● ACTION ITEM
Using the listing that follows, return every line with the word "axis".

[RECORDS TO PROCESS Boundary: Start]

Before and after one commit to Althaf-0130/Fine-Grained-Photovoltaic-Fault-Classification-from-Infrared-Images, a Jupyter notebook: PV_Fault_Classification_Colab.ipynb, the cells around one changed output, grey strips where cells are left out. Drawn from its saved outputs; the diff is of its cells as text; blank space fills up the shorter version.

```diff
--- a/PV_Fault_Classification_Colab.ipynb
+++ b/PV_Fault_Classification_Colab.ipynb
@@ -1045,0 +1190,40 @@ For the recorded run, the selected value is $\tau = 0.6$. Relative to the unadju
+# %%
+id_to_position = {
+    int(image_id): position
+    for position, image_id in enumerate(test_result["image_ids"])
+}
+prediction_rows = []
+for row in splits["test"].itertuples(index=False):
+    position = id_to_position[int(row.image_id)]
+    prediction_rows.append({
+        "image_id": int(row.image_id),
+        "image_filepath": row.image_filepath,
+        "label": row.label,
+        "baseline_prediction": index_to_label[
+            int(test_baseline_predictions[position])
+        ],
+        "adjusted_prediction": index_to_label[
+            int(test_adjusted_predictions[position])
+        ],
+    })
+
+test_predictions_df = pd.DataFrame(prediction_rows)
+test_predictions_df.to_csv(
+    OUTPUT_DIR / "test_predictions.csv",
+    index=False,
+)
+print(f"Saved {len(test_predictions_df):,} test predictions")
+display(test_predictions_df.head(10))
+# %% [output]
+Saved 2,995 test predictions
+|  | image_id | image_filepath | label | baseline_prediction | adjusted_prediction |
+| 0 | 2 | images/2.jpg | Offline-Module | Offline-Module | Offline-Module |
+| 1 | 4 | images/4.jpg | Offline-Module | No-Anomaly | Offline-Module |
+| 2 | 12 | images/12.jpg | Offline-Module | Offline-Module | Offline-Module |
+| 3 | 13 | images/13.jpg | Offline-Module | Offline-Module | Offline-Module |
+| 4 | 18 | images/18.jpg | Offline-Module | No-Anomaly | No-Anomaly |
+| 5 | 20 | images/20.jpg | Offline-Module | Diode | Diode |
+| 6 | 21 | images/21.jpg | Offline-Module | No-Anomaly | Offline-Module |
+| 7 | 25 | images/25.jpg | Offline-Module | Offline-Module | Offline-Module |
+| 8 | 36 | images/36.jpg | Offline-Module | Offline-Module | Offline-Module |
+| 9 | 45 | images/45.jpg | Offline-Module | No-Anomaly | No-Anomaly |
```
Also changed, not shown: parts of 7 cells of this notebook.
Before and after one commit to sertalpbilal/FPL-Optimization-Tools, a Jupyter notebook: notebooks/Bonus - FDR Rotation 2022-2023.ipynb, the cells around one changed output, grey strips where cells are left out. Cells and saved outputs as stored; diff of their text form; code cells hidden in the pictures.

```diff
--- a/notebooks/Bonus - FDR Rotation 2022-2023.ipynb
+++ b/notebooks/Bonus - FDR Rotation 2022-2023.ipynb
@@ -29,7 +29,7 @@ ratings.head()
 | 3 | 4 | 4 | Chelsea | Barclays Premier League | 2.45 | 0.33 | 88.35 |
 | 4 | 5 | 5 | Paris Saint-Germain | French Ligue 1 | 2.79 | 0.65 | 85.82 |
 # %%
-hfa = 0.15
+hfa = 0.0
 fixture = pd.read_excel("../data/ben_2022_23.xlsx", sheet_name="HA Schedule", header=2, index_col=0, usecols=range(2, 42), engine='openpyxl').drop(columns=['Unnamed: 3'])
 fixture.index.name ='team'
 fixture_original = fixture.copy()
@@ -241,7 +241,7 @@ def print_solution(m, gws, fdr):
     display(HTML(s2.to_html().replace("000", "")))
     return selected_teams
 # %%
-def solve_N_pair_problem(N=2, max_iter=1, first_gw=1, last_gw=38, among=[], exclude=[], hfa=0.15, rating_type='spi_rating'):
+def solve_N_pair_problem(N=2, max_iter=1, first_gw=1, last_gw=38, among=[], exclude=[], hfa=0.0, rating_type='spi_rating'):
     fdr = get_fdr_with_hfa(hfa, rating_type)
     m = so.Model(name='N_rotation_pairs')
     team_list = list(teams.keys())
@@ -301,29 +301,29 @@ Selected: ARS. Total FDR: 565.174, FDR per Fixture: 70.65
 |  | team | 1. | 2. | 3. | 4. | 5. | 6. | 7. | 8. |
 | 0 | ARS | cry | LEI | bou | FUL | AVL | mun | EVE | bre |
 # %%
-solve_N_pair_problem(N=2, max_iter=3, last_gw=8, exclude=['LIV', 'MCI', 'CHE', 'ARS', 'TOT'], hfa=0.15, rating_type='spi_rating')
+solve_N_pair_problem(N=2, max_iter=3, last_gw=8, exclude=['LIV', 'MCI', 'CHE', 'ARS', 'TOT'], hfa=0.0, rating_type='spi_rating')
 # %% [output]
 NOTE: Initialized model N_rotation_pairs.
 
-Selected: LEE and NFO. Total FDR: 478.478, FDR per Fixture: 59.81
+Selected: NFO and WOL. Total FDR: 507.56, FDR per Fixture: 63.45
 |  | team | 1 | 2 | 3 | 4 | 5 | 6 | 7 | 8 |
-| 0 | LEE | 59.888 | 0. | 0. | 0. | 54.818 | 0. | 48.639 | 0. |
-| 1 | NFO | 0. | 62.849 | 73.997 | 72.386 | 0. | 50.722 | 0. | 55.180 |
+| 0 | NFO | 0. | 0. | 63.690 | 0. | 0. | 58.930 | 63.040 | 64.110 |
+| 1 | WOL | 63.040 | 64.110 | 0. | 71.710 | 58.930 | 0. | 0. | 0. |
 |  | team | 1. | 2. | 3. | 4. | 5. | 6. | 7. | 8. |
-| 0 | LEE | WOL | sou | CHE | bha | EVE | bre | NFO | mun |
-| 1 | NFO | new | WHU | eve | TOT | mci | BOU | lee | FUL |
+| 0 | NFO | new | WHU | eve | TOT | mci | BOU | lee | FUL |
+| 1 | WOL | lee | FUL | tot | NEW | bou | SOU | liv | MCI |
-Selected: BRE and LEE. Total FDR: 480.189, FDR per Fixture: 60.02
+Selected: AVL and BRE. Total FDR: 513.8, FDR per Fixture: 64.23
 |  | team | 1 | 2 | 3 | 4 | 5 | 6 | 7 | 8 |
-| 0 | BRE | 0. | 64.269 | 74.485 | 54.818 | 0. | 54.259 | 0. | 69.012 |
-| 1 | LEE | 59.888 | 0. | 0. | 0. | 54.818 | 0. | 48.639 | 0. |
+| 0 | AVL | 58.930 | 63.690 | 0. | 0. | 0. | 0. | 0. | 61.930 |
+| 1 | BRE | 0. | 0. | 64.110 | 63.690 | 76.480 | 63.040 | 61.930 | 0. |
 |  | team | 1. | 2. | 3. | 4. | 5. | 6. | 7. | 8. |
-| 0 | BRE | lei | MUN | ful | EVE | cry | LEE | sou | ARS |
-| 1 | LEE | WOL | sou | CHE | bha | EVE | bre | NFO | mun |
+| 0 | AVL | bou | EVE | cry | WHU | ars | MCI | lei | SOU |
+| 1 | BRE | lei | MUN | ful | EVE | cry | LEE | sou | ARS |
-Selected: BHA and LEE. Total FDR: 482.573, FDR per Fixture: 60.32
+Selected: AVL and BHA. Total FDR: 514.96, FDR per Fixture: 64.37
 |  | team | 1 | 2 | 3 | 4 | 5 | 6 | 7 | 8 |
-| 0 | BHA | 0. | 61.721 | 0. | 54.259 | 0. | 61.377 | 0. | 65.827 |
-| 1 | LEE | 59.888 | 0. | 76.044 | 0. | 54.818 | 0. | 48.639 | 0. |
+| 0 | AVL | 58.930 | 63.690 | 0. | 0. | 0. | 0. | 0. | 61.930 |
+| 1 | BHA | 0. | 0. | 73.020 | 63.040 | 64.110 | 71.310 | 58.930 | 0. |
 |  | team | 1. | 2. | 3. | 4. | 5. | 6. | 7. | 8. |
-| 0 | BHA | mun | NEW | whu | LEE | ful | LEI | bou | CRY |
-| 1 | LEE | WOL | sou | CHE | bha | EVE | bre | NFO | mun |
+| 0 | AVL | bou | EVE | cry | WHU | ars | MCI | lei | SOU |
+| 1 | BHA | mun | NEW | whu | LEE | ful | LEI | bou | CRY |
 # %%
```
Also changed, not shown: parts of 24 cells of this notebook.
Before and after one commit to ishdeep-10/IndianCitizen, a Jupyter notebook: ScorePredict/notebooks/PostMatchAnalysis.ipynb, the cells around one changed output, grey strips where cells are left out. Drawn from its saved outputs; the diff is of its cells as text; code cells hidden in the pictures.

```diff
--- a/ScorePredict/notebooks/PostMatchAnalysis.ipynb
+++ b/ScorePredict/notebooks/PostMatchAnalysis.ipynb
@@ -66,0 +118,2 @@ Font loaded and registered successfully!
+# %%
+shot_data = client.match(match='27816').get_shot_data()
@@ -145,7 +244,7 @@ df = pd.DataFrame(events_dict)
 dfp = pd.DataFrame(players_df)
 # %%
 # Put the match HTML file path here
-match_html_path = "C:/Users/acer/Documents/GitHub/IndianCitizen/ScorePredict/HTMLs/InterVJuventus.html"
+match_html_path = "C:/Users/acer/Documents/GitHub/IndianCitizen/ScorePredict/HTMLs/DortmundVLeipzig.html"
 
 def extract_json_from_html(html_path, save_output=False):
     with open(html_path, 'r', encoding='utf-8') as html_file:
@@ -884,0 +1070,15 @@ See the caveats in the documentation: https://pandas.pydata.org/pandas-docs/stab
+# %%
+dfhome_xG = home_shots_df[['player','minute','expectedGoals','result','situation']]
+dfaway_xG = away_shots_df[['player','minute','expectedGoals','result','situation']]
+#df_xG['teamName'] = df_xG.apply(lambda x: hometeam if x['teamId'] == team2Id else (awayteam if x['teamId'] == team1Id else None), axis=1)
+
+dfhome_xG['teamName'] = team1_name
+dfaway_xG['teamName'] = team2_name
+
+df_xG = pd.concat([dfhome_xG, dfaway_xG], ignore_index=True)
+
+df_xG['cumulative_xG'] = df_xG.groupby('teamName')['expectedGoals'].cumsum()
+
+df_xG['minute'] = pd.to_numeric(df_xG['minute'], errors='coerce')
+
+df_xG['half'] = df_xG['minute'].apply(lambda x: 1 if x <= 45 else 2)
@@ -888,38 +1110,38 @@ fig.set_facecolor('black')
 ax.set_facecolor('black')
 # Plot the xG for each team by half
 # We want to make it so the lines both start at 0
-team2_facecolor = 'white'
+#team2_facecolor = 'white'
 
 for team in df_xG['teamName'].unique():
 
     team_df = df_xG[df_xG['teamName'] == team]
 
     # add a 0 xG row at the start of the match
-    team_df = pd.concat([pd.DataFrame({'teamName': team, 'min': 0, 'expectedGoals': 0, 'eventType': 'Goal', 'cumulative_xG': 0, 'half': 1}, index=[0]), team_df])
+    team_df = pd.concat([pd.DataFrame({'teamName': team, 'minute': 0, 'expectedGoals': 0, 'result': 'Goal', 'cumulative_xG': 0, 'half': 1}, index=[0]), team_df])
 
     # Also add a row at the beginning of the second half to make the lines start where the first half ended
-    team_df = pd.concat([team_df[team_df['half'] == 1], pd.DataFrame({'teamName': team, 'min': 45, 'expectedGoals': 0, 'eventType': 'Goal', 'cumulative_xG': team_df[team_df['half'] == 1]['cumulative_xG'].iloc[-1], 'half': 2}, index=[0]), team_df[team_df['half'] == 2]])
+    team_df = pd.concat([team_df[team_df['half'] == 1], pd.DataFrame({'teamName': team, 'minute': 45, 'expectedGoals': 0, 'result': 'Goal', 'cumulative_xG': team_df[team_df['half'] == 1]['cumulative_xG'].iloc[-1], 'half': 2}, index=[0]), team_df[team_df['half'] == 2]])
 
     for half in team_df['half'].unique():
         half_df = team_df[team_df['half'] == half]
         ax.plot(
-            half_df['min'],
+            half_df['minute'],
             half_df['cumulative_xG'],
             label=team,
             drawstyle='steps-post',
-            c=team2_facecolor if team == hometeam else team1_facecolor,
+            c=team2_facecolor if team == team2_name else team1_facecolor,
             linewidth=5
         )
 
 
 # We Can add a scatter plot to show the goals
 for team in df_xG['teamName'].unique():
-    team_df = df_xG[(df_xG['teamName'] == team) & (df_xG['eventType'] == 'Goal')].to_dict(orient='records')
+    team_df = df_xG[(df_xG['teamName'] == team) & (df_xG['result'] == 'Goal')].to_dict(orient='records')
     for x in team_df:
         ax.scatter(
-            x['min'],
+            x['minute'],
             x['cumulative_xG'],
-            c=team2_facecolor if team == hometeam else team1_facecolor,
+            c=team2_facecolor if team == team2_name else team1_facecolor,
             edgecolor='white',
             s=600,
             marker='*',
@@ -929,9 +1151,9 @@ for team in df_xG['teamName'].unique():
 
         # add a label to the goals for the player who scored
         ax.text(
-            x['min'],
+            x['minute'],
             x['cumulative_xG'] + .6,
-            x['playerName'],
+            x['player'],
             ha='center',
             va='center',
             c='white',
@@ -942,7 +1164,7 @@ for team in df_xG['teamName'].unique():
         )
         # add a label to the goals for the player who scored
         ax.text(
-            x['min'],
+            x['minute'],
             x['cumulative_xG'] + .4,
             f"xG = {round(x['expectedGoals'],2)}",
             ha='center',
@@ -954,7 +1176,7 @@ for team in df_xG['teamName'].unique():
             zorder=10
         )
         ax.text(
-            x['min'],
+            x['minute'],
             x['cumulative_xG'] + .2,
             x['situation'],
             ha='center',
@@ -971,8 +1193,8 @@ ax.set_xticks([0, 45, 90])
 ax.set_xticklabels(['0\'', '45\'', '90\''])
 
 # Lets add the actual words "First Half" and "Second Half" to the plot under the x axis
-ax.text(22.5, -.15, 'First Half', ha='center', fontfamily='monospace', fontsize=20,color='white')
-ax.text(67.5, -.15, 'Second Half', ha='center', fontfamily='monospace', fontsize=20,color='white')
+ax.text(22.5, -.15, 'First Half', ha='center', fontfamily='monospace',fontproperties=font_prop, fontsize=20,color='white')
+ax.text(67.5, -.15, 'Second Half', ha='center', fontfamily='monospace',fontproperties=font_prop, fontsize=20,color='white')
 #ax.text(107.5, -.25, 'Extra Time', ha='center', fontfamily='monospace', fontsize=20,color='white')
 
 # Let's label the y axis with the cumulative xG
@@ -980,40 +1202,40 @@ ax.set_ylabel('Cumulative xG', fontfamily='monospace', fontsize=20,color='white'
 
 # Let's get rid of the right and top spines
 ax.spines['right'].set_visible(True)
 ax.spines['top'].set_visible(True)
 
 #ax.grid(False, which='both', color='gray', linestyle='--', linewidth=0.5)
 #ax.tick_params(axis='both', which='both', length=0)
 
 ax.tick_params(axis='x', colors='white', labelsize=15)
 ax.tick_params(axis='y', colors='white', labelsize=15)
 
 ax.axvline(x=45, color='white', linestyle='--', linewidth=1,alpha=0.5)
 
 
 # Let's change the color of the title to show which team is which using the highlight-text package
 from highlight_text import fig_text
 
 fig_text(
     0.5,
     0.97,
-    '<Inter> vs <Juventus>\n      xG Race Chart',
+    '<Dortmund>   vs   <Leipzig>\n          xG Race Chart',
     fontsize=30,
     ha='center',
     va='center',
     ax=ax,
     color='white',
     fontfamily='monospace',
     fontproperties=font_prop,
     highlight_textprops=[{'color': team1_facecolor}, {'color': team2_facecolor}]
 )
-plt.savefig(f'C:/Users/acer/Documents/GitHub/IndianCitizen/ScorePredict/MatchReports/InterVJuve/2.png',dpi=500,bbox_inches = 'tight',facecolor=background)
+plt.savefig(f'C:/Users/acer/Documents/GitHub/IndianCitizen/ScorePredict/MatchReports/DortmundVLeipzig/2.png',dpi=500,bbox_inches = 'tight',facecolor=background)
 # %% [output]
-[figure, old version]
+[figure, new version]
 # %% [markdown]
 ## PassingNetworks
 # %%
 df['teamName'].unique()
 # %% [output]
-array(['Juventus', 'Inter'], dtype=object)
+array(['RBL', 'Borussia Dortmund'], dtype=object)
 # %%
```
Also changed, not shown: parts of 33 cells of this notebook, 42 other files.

[RECORDS TO PROCESS Boundary: End]

● TASK OUTPUT
+#df_xG['teamName'] = df_xG.apply(lambda x: hometeam if x['teamId'] == team2Id else (awayteam if x['teamId'] == team1Id else None), axis=1)
 # Lets add the actual words "First Half" and "Second Half" to the plot under the x axis
 # Let's label the y axis with the cumulative xG
 #ax.tick_params(axis='both', which='both', length=0)
 ax.tick_params(axis='x', colors='white', labelsize=15)
 ax.tick_params(axis='y', colors='white', labelsize=15)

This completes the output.